For example, in one particular market, monthly move-ins average 25 per month, and the average tenant rents for six months. During the summer months, rentals may be as high as 40 or more per month. During off-peak months, the market leader uses an incentive, offering the second month for free and discounting street rates at about 10 percent. This information helps you understand what to expect from leaseup and can help you develop a reasonable phased approach to building.
In this example market, it’s prudent to expect net rentals in year one of operation to reach or slightly exceed 180 units. This type of information can help guide your design process and investment strategy. If you know your market will only net 150 units in the first year, 200 to 250 units might be a reasonable phase one, even if the overall, long-term expectation is the market will absorb 500 units.
I’m not trying to oversimplify the decision-making process. Developers create and attract many incentives to build more units in their first phase: price of steel, economies of scale in construction, and finishing a project. But if you know your market will only absorb 150 units the first year, you have to weigh the economic cost of over building—and there is a cost.
When you sit down to pencil out the costs and benefits of phasing a project, don’t lose sight of the development as a whole. Are there site-work items you can more easily absorb in phase one? How can you keep the future construction of additional phases from hurting your ongoing business? What are the key triggers and considerations for moving ahead with the next phase?
For all you investment nerds, don’t get paralyzed in all the details and never move. Just know that when you understand how demand moves and how it will drive our business, and then plan to respond to that demand, you create sound strategy for maximizing your investment, not just your site.
Lipstick on the Pig
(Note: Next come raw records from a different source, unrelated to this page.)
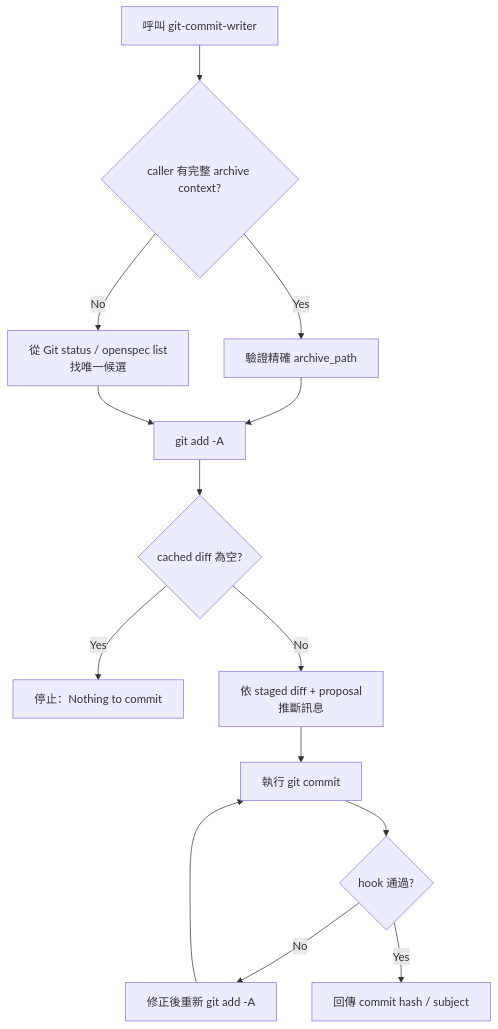
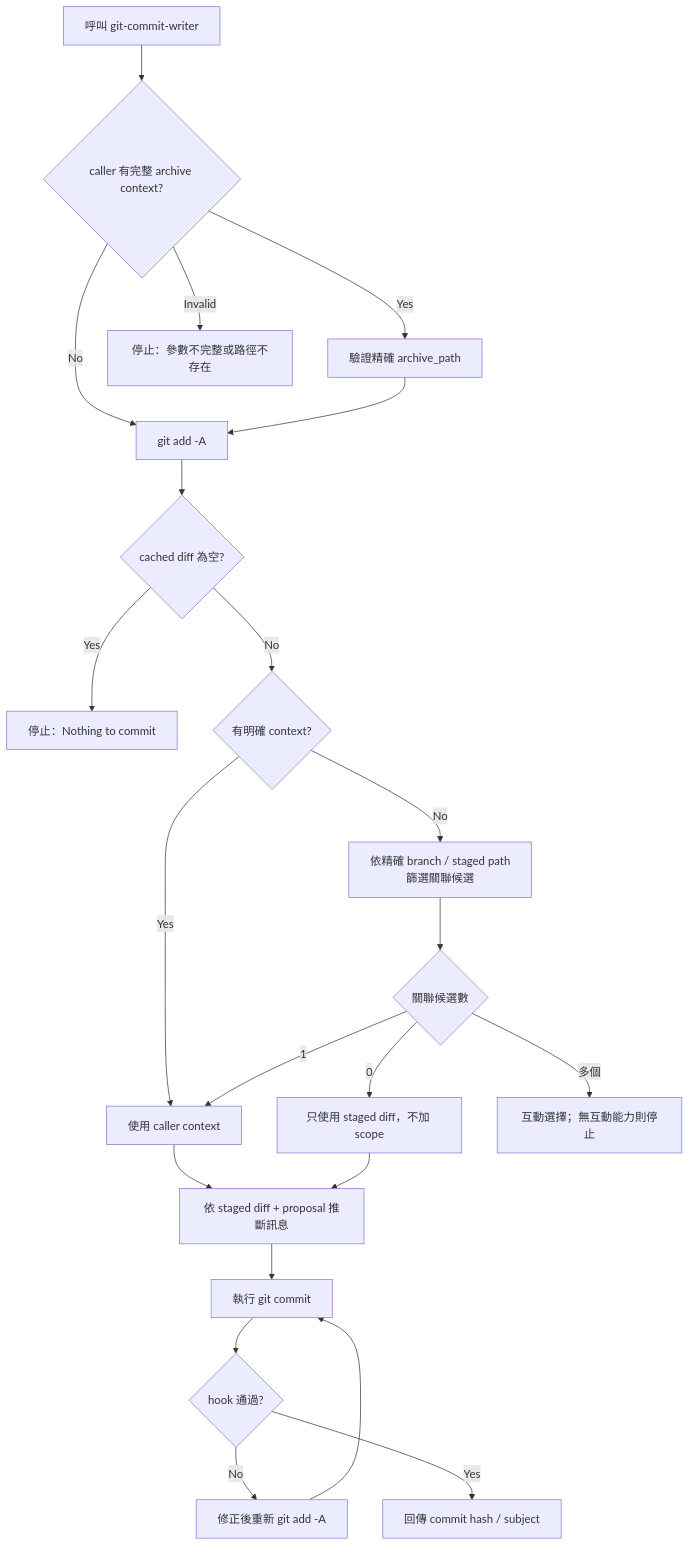
One commit to wkchen5872/wk-agent-ops changed the diagram in docs/skills/git-commit-writer.md. Above: the diagram before and after it, drawn with Mermaid. The commit also changed other lines of this file and 11 other files, not shown here.

````diff
--- a/docs/skills/git-commit-writer.md
+++ b/docs/skills/git-commit-writer.md
@@ -28,16 +28,24 @@
 ```mermaid
 graph TD
     Start[呼叫 git-commit-writer] --> Context{caller 有完整 archive context?}
     Context -- Yes --> Validate[驗證精確 archive_path]
-    Context -- No --> Detect[從 Git status / openspec list<br/>找唯一候選]
+    Context -- Invalid --> Invalid[停止：參數不完整或路徑不存在]
+    Context -- No --> Stage[git add -A]
     Validate --> Stage[git add -A]
-    Detect --> Stage
     Stage --> Empty{cached diff 為空?}
     Empty -- Yes --> Stop[停止：Nothing to commit]
-    Empty -- No --> Infer[依 staged diff + proposal<br/>推斷訊息]
+    Empty -- No --> Resolve{有明確 context?}
+    Resolve -- Yes --> Scoped[使用 caller context]
+    Resolve -- No --> Detect[依精確 branch / staged path<br/>篩選關聯候選]
+    Detect --> Count{關聯候選數}
+    Count -- 0 --> Unscoped[只使用 staged diff，不加 scope]
+    Count -- 1 --> Scoped
+    Count -- 多個 --> Ambiguous[互動選擇；無互動能力則停止]
+    Scoped --> Infer[依 staged diff + proposal 推斷訊息]
+    Unscoped --> Infer
     Infer --> Commit[執行 git commit]
     Commit --> Hook{hook 通過?}
     Hook -- No --> Restage[修正後重新 git add -A]
     Restage --> Commit
     Hook -- Yes --> Done[回傳 commit hash / subject]
 ```
````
Self-storage buyers often ask questions like, “What are some of the better markets for self-storage?” and “What is the best way to invest in self-storage businesses?” Well, here’s the big secret: There is no secret. It’s hard work, and it takes a lot of time.
Finding good sites or acquisition opportunities can be grueling and overwhelming, especially without the right focus, team and tools. Maximizing investment in an existing self-storage business is asset- and market-specific. For the small operator to make a good investment in an older self-storage operation requires taking a comprehensive look at the physical site, specific micro-market dynamics, and the prevailing business model and financials. With these details, you can determine the overall investment picture and identify the risks and possible upside of acquiring and managing the asset.
As I go from market to market, I see a lot of older sites, often in good locations, with a poor operations and management profile and obsolete physical features. It was easier 20 years ago to find a quality location for self-storage. Some of these operators, while innovative in bringing their product to the market, have been surpassed by current customer demands. This can create an opportunity for buyers who can develop and implement the right vision.
Often it doesn’t take a whole lot to improve a self-storage acquisition. In almost every U.S. market, I see stores lagging behind their true potential. When facility managers are complacent and the necessary site maintenance is overlooked, the asset begins to die. But some of these dying assets could be opportunities for buyers interested in doing the work and breathing life back into the business.
Every asset is different and every market unique. But it’s not uncommon to see weaker stores in healthy markets charging lower rates. These stores often lag behind the market leaders in achievable rental rates and occupancy, and yet customer demand trends toward the leaders. A $10 rental rate difference between the market leaders and weaker stores isn’t unusual. For a potential buyer, though, this might represent a huge upside.